Three different estimators are presented for the types of parameters present in mathematical models of animal epidemics. The estimators make use of the data collected during an epidemic, which may be limited, incomplete, or under collection on an ongoing basis. When data are being collected on an ongoing basis, the estimated parameters can be used to(More)
State-scale and premises-scale gravity models for the spread of highly pathogenic avian influenza (H5N1) in Nigeria and Ghana were used to provide a basis for risk maps for future epidemics and to compare and rank plausible culling and vaccination strategies for control. Maximum likelihood methods were used to fit the models to the 2006–2007 outbreaks. The(More)
We formulate a stochastic, spatial, discrete-time model of viral "Susceptible, Exposed, Infectious, Recovered" animal epidemics and apply it to an avian influenza epidemic in Pennsylvania in 1983-84. Using weekly data for the number of newly infectious cases collected during the epidemic, we find estimates for the latent period of the virus and the values(More)

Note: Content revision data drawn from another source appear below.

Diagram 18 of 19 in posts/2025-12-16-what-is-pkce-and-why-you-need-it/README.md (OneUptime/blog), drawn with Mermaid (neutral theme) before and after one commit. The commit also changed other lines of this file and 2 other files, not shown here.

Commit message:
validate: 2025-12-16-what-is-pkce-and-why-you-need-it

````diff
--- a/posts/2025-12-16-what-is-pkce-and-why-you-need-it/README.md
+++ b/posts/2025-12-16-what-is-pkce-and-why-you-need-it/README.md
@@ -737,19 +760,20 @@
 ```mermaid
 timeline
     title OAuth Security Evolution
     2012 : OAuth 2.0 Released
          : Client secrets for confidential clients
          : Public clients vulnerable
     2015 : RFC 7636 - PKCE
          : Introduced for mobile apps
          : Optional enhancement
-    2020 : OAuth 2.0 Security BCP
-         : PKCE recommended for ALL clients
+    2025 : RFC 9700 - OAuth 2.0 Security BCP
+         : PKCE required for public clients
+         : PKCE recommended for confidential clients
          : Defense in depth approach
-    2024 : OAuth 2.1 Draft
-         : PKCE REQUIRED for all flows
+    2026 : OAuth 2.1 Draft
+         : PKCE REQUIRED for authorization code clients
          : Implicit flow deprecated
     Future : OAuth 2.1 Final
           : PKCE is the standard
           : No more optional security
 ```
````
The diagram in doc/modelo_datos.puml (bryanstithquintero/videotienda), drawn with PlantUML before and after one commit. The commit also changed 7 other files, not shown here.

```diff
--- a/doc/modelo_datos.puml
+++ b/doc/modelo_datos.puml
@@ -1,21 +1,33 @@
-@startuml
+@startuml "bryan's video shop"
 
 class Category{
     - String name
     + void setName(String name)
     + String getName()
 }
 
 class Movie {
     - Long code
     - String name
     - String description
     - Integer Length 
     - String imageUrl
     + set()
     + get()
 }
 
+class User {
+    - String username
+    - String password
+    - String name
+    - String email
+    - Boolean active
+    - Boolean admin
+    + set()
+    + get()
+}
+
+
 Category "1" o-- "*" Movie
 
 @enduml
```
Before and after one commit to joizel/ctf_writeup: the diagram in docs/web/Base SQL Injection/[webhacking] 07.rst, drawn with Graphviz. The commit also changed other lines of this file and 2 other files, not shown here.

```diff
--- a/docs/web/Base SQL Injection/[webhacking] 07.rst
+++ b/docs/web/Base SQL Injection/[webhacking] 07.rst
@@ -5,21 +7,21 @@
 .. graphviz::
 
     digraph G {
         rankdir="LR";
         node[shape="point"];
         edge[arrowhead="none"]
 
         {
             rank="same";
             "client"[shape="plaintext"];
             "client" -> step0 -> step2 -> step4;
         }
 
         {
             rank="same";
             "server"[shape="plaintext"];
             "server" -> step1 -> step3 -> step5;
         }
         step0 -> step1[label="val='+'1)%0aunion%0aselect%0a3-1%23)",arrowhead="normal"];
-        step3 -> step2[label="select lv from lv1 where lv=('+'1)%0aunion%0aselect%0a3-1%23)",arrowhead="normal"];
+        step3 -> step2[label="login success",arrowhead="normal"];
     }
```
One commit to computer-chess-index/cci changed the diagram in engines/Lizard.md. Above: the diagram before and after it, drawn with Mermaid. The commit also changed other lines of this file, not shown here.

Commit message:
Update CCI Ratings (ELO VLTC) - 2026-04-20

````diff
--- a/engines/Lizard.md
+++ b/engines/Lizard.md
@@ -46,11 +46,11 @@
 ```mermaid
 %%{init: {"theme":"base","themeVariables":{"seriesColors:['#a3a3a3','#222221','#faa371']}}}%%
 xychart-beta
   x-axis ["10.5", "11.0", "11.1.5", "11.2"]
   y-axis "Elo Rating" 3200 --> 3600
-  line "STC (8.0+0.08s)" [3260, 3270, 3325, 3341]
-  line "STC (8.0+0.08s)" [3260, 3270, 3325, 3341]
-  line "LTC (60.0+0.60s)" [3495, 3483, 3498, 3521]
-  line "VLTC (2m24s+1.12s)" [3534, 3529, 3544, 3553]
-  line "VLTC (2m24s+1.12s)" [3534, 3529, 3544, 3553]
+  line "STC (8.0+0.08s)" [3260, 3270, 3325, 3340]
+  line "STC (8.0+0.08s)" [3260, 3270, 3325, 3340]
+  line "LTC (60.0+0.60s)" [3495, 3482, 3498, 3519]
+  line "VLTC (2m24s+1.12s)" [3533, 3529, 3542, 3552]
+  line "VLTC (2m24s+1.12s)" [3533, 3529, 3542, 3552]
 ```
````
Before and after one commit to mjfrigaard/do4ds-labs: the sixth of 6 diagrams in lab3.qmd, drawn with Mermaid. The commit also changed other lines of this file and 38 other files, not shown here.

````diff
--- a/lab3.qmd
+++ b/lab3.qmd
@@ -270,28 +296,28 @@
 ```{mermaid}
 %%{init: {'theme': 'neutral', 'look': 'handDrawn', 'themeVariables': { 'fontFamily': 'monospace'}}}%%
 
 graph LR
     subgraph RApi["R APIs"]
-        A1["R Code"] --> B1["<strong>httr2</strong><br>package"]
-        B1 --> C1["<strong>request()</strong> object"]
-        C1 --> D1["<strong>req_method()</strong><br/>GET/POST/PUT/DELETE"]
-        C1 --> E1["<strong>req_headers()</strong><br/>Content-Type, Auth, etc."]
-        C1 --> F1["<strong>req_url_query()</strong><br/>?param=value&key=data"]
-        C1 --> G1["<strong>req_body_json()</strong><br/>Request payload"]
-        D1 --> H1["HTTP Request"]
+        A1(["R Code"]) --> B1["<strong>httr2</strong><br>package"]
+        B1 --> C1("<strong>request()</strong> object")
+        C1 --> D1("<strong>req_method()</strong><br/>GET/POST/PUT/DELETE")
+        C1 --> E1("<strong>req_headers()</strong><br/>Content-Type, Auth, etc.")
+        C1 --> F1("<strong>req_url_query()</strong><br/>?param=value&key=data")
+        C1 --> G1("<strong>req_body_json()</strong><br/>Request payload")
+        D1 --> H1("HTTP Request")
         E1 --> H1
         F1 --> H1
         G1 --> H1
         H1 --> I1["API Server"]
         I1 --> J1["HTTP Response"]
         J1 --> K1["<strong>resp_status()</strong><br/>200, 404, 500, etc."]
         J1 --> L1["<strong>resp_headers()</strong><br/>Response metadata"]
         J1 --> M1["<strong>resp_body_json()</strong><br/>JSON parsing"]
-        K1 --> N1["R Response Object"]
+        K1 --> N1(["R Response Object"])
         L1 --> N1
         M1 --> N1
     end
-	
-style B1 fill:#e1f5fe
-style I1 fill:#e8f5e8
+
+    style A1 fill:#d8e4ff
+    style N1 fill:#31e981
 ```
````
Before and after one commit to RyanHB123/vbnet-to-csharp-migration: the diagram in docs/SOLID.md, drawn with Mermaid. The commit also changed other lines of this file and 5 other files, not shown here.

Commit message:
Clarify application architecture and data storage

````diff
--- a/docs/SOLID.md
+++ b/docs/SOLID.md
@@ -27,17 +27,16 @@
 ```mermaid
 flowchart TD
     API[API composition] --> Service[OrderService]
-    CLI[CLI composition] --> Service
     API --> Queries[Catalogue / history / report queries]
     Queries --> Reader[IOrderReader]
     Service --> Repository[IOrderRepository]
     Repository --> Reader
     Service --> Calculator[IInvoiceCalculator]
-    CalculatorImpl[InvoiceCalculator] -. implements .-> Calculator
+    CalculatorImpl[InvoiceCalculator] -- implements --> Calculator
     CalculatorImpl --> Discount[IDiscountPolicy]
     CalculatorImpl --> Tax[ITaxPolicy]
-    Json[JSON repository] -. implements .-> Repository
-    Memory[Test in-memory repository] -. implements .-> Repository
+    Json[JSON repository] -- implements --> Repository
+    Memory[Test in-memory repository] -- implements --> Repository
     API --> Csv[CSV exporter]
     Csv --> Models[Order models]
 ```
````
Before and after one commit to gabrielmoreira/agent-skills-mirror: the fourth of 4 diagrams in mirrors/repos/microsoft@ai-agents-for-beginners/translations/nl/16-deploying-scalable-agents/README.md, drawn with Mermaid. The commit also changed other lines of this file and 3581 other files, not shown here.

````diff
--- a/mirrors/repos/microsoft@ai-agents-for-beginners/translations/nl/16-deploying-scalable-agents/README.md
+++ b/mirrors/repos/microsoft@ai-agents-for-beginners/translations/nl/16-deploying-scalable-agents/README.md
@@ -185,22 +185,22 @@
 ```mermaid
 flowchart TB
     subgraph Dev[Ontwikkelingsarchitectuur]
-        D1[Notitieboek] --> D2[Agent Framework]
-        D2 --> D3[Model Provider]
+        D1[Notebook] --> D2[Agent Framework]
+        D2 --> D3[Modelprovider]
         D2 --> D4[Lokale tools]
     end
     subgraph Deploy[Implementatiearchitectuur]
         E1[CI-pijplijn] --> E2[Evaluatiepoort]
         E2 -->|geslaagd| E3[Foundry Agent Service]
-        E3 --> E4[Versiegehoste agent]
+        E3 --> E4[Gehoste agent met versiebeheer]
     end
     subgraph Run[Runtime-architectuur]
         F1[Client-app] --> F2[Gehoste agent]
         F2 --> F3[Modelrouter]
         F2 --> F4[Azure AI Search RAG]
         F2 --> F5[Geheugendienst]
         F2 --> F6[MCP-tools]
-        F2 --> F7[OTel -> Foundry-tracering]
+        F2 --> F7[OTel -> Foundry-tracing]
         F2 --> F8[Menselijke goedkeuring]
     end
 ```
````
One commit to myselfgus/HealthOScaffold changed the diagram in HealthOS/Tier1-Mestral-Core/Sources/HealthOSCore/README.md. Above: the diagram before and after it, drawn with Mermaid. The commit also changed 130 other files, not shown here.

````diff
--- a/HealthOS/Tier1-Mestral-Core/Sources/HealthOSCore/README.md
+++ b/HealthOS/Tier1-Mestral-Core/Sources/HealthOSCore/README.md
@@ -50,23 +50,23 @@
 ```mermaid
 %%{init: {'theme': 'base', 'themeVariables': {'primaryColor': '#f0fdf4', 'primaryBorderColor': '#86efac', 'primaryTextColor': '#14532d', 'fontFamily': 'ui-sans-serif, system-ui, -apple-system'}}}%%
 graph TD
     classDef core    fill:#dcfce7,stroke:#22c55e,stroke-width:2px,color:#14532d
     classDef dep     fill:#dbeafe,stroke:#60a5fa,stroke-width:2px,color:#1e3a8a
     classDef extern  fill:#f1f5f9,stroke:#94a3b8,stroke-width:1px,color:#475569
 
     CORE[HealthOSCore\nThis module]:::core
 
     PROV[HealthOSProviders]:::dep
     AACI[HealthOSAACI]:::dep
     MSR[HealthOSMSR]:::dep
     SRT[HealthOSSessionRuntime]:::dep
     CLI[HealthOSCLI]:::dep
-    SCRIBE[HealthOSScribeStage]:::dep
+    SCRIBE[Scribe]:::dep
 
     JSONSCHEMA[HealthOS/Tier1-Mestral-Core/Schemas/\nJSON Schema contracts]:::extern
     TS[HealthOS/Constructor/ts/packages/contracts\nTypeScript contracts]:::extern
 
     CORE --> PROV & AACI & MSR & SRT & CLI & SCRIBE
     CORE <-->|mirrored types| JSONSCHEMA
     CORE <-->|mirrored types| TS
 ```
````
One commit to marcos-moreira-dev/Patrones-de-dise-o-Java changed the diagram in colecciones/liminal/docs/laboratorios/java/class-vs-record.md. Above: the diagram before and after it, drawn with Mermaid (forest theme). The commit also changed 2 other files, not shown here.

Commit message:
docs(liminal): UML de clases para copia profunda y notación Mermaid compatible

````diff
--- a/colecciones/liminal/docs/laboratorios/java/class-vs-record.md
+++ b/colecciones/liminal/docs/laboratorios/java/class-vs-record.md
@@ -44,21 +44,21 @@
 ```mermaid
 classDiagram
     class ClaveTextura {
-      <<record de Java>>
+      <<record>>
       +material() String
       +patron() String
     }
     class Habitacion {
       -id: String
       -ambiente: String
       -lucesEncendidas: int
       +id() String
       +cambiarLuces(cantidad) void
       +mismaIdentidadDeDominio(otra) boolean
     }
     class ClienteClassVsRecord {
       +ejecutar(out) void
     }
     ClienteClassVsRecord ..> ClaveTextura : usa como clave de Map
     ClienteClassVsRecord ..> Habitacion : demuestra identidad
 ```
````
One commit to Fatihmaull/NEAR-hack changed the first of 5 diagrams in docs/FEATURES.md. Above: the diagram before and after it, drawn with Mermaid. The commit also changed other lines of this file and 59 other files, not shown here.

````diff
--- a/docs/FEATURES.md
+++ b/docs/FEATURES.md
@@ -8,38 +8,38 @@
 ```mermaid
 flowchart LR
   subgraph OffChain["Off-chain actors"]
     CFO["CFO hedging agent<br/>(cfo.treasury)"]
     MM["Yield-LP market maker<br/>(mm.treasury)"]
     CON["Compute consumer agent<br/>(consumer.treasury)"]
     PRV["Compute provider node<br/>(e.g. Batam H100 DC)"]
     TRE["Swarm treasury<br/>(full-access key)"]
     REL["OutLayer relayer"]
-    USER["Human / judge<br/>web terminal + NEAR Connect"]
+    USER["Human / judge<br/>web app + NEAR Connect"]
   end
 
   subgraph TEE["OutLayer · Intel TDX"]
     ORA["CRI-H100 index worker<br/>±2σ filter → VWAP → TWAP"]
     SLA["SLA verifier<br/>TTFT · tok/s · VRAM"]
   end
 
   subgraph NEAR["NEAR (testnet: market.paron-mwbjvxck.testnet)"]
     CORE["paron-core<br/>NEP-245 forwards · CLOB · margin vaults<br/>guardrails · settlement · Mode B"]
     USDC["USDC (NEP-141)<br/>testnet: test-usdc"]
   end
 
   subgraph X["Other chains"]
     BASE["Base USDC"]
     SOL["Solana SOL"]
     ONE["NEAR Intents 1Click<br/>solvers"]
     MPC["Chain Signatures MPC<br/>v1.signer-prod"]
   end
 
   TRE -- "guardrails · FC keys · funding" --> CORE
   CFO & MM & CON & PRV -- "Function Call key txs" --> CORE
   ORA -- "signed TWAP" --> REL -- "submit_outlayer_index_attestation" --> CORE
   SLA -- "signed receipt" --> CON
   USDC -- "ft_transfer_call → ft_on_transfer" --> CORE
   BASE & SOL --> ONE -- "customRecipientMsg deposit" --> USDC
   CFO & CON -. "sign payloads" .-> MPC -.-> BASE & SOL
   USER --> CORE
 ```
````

Despite advances in software engineering, software faults continue to cause system downtime. Software faults are difficult to detect before the system fails, especially since the first symptom of a fault is often system failure itself. This paper presents a computational geometry technique and a supporting tool to tackle the problem of timely fault(More)